## [THE PROBLEM]
The data below is to be written out exactly, with no pictures.

[DATA Boundary: Start]

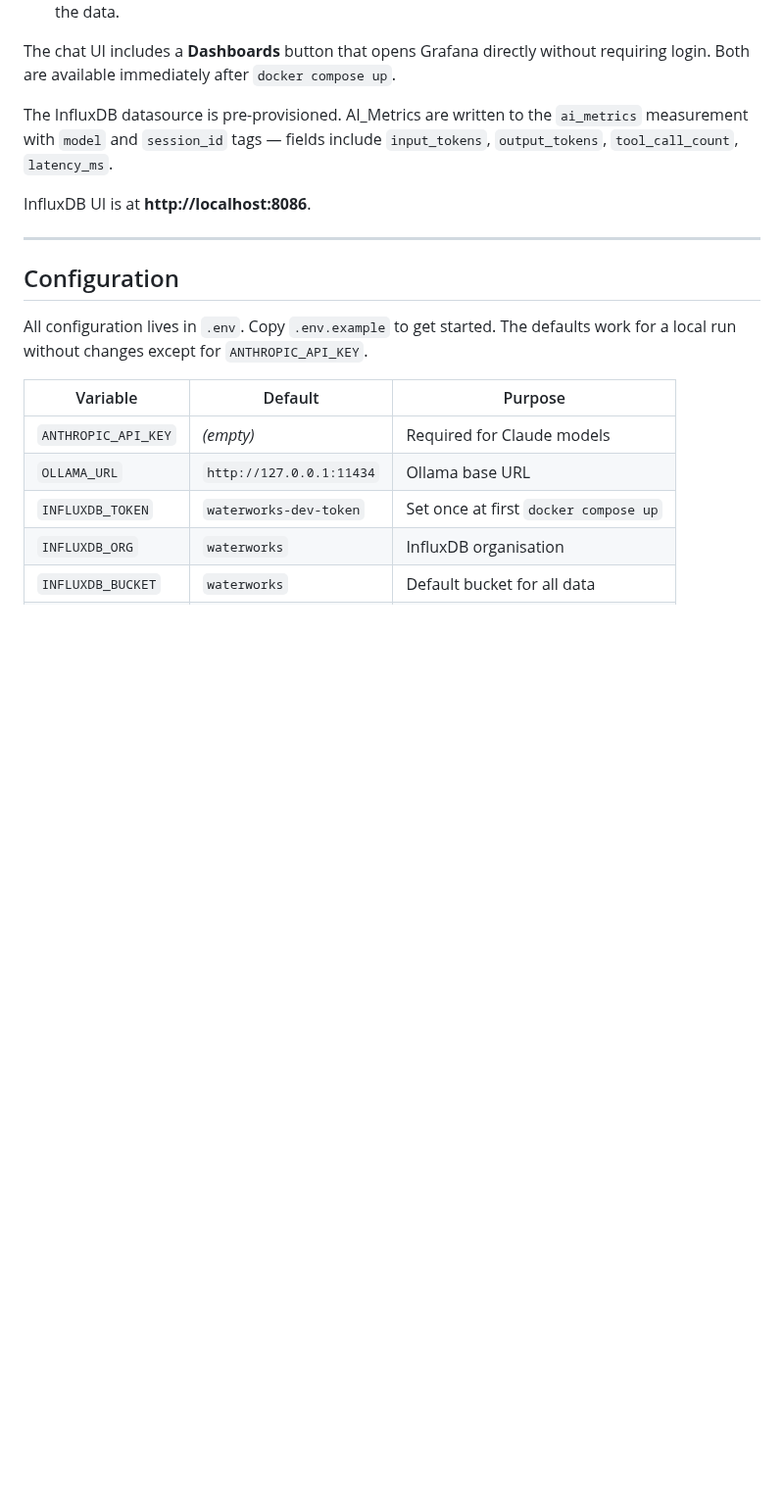
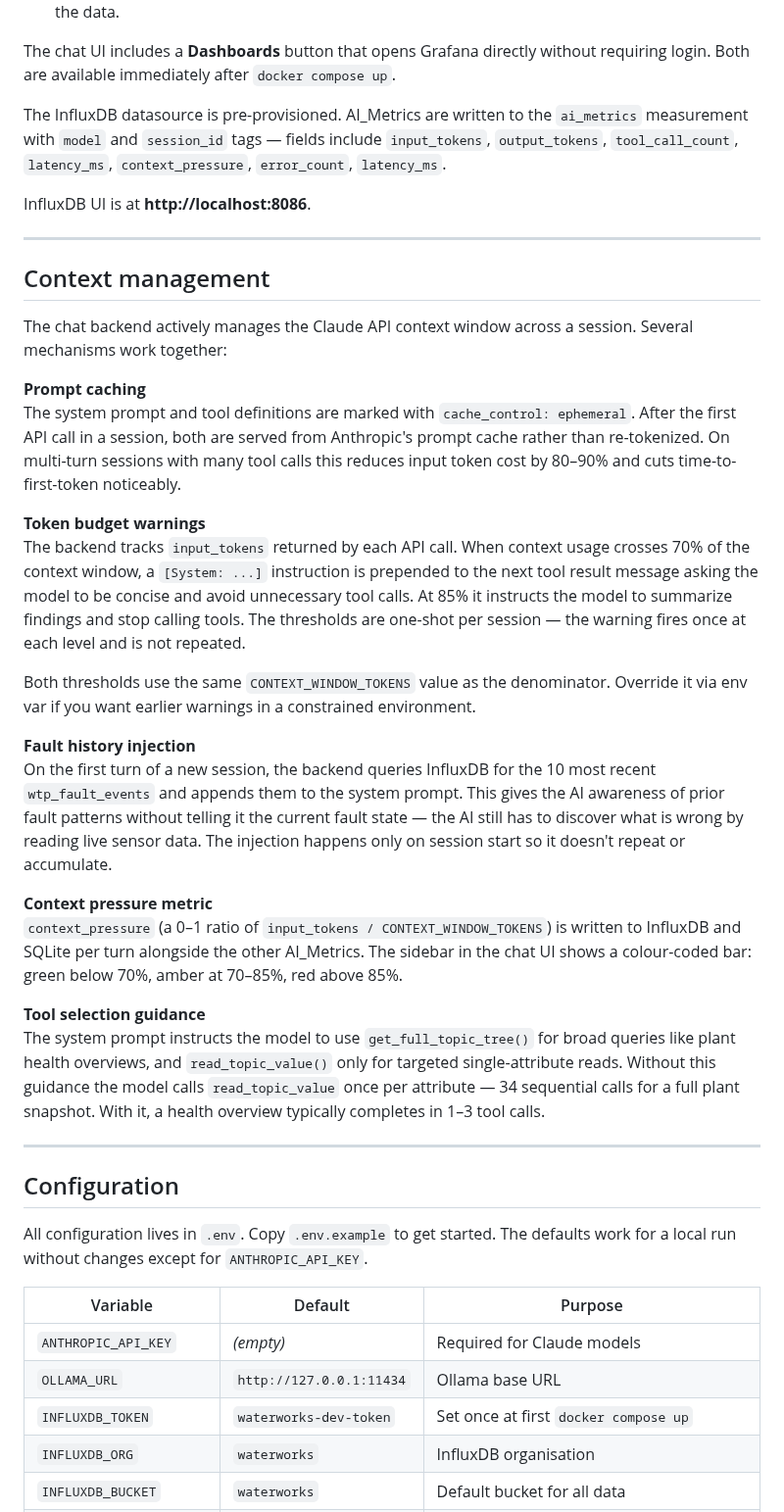
Before and after one commit to smslavin/waterworks-ai, a Markdown page: README.md, the part around one of its changes. Shown at 98% size. Rendered like a GitHub page; blank space fills up the shorter version.

```diff
--- a/README.md
+++ b/README.md
@@ -237,9 +241,32 @@ Two dashboards are pre-provisioned:
 The chat UI includes a **Dashboards** button that opens Grafana directly
 without requiring login. Both are available immediately after `docker compose up`.
 
-The InfluxDB datasource is pre-provisioned. AI_Metrics are written to the `ai_metrics` measurement with `model` and `session_id` tags — fields include `input_tokens`, `output_tokens`, `tool_call_count`, `latency_ms`.
+The InfluxDB datasource is pre-provisioned. AI_Metrics are written to the `ai_metrics` measurement with `model` and `session_id` tags — fields include `input_tokens`, `output_tokens`, `tool_call_count`, `latency_ms`, `context_pressure`, `error_count`, `latency_ms`.
 
 InfluxDB UI is at **http://localhost:8086**.
+
+---
+
+## Context management
+
+The chat backend actively manages the Claude API context window across a session. Several mechanisms work together:
+
+**Prompt caching**
+The system prompt and tool definitions are marked with `cache_control: ephemeral`. After the first API call in a session, both are served from Anthropic's prompt cache rather than re-tokenized. On multi-turn sessions with many tool calls this reduces input token cost by 80–90% and cuts time-to-first-token noticeably.
+
+**Token budget warnings**
+The backend tracks `input_tokens` returned by each API call. When context usage crosses 70% of the context window, a `[System: ...]` instruction is prepended to the next tool result message asking the model to be concise and avoid unnecessary tool calls. At 85% it instructs the model to summarize findings and stop calling tools. The thresholds are one-shot per session — the warning fires once at each level and is not repeated.
+
+Both thresholds use the same `CONTEXT_WINDOW_TOKENS` value as the denominator. Override it via env var if you want earlier warnings in a constrained environment.
+
+**Fault history injection**
+On the first turn of a new session, the backend queries InfluxDB for the 10 most recent `wtp_fault_events` and appends them to the system prompt. This gives the AI awareness of prior fault patterns without telling it the current fault state — the AI still has to discover what is wrong by reading live sensor data. The injection happens only on session start so it doesn't repeat or accumulate.
+
+**Context pressure metric**
+`context_pressure` (a 0–1 ratio of `input_tokens / CONTEXT_WINDOW_TOKENS`) is written to InfluxDB and SQLite per turn alongside the other AI_Metrics. The sidebar in the chat UI shows a colour-coded bar: green below 70%, amber at 70–85%, red above 85%.
+
+**Tool selection guidance**
+The system prompt instructs the model to use `get_full_topic_tree()` for broad queries like plant health overviews, and `read_topic_value()` only for targeted single-attribute reads. Without this guidance the model calls `read_topic_value` once per attribute — 34 sequential calls for a full plant snapshot. With it, a health overview typically completes in 1–3 tool calls.
 
 ---
 
```
Also changed, not shown: other parts of README.md (+5 -0 lines), docs/images/Screenshot_06.png (added), 4 other files.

[DATA Boundary: End]

## [WRITTEN SOLUTION]
Before and after one commit to smslavin/waterworks-ai, a Markdown page: README.md, the part around one of its changes. Shown at 98% size. Rendered like a GitHub page; blank space fills up the shorter version.

```diff
--- a/README.md
+++ b/README.md
@@ -237,9 +241,32 @@ Two dashboards are pre-provisioned:
 The chat UI includes a **Dashboards** button that opens Grafana directly
 without requiring login. Both are available immediately after `docker compose up`.
 
-The InfluxDB datasource is pre-provisioned. AI_Metrics are written to the `ai_metrics` measurement with `model` and `session_id` tags — fields include `input_tokens`, `output_tokens`, `tool_call_count`, `latency_ms`.
+The InfluxDB datasource is pre-provisioned. AI_Metrics are written to the `ai_metrics` measurement with `model` and `session_id` tags — fields include `input_tokens`, `output_tokens`, `tool_call_count`, `latency_ms`, `context_pressure`, `error_count`, `latency_ms`.
 
 InfluxDB UI is at **http://localhost:8086**.
+
+---
+
+## Context management
+
+The chat backend actively manages the Claude API context window across a session. Several mechanisms work together:
+
+**Prompt caching**
+The system prompt and tool definitions are marked with `cache_control: ephemeral`. After the first API call in a session, both are served from Anthropic's prompt cache rather than re-tokenized. On multi-turn sessions with many tool calls this reduces input token cost by 80–90% and cuts time-to-first-token noticeably.
+
+**Token budget warnings**
+The backend tracks `input_tokens` returned by each API call. When context usage crosses 70% of the context window, a `[System: ...]` instruction is prepended to the next tool result message asking the model to be concise and avoid unnecessary tool calls. At 85% it instructs the model to summarize findings and stop calling tools. The thresholds are one-shot per session — the warning fires once at each level and is not repeated.
+
+Both thresholds use the same `CONTEXT_WINDOW_TOKENS` value as the denominator. Override it via env var if you want earlier warnings in a constrained environment.
+
+**Fault history injection**
+On the first turn of a new session, the backend queries InfluxDB for the 10 most recent `wtp_fault_events` and appends them to the system prompt. This gives the AI awareness of prior fault patterns without telling it the current fault state — the AI still has to discover what is wrong by reading live sensor data. The injection happens only on session start so it doesn't repeat or accumulate.
+
+**Context pressure metric**
+`context_pressure` (a 0–1 ratio of `input_tokens / CONTEXT_WINDOW_TOKENS`) is written to InfluxDB and SQLite per turn alongside the other AI_Metrics. The sidebar in the chat UI shows a colour-coded bar: green below 70%, amber at 70–85%, red above 85%.
+
+**Tool selection guidance**
+The system prompt instructs the model to use `get_full_topic_tree()` for broad queries like plant health overviews, and `read_topic_value()` only for targeted single-attribute reads. Without this guidance the model calls `read_topic_value` once per attribute — 34 sequential calls for a full plant snapshot. With it, a health overview typically completes in 1–3 tool calls.
 
 ---
 
```
Also changed, not shown: other parts of README.md (+5 -0 lines), docs/images/Screenshot_06.png (added), 4 other files.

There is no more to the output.